WHAT YOU ARE ASKED TO DO: In your copy, include every record exactly and no pictures.

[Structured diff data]
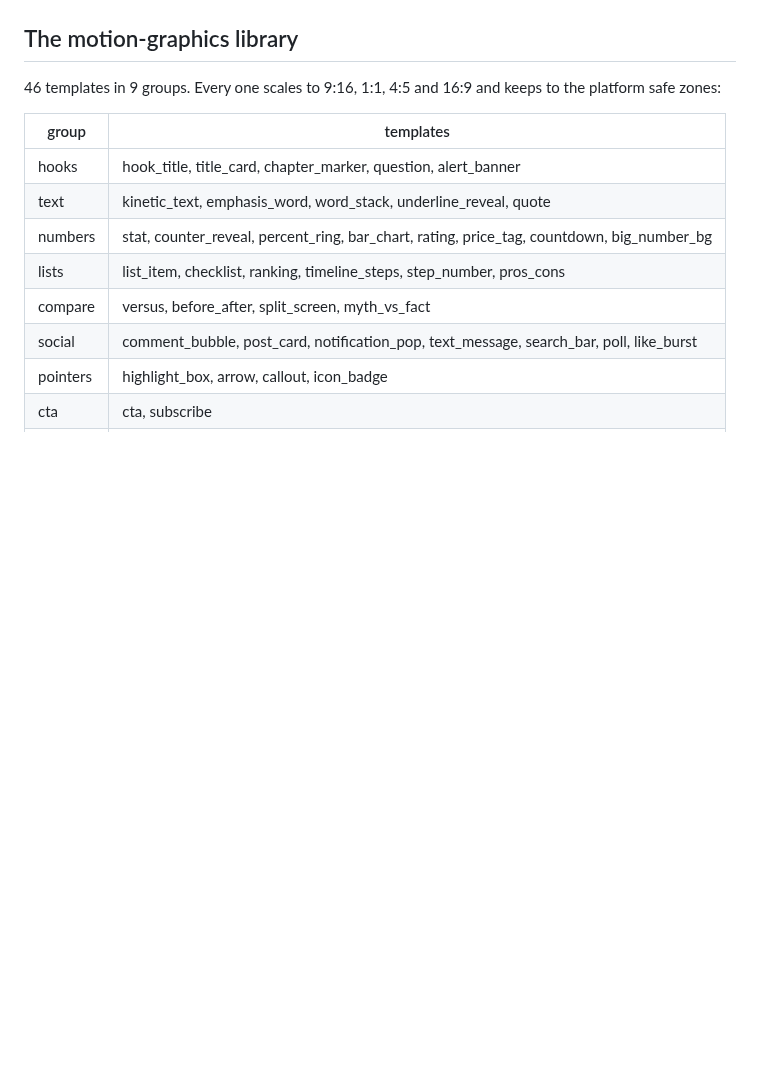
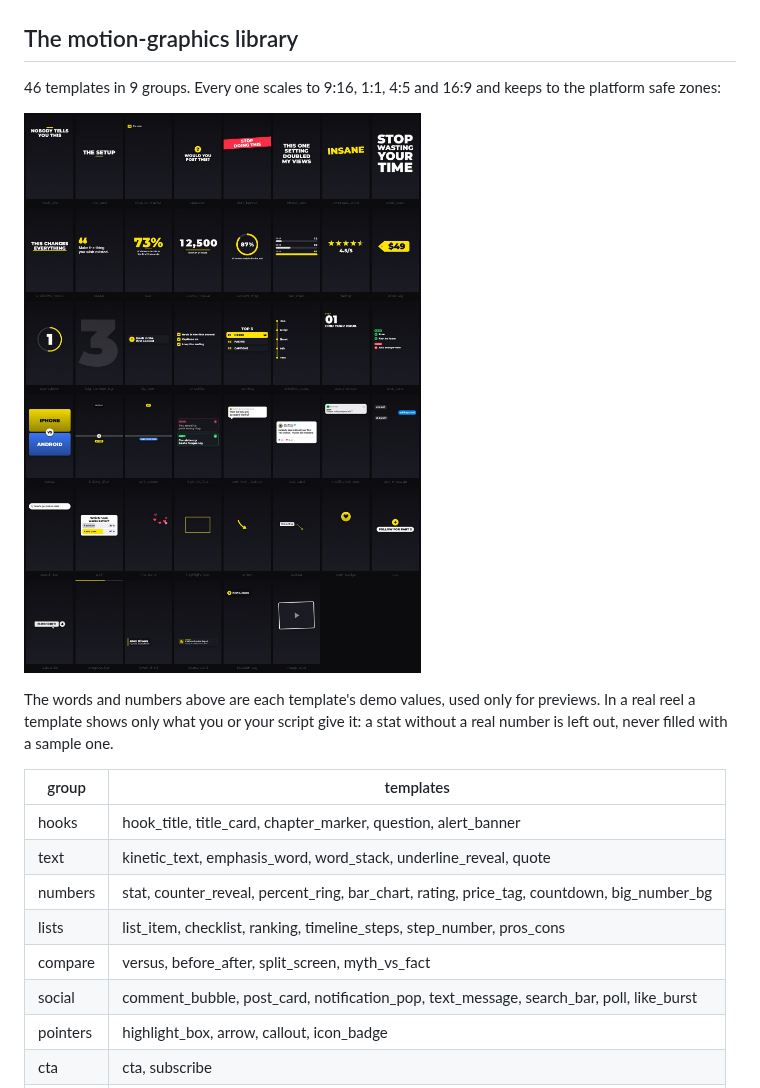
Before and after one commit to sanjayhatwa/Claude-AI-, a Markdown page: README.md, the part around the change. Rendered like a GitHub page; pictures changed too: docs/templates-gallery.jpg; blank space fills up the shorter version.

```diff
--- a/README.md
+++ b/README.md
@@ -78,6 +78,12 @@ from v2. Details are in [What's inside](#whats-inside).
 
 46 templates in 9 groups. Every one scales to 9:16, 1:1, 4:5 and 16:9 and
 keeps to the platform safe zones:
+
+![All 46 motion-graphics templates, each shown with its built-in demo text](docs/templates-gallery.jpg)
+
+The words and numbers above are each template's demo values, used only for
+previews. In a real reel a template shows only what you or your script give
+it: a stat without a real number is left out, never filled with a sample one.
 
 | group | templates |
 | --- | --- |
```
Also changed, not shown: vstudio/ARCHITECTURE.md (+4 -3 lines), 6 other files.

EXERCISE SOLUTION:
Before and after one commit to sanjayhatwa/Claude-AI-, a Markdown page: README.md, the part around the change. Rendered like a GitHub page; pictures changed too: docs/templates-gallery.jpg; blank space fills up the shorter version.

```diff
--- a/README.md
+++ b/README.md
@@ -78,6 +78,12 @@ from v2. Details are in [What's inside](#whats-inside).
 
 46 templates in 9 groups. Every one scales to 9:16, 1:1, 4:5 and 16:9 and
 keeps to the platform safe zones:
+
+![All 46 motion-graphics templates, each shown with its built-in demo text](docs/templates-gallery.jpg)
+
+The words and numbers above are each template's demo values, used only for
+previews. In a real reel a template shows only what you or your script give
+it: a stat without a real number is left out, never filled with a sample one.
 
 | group | templates |
 | --- | --- |
```
Also changed, not shown: vstudio/ARCHITECTURE.md (+4 -3 lines), 6 other files.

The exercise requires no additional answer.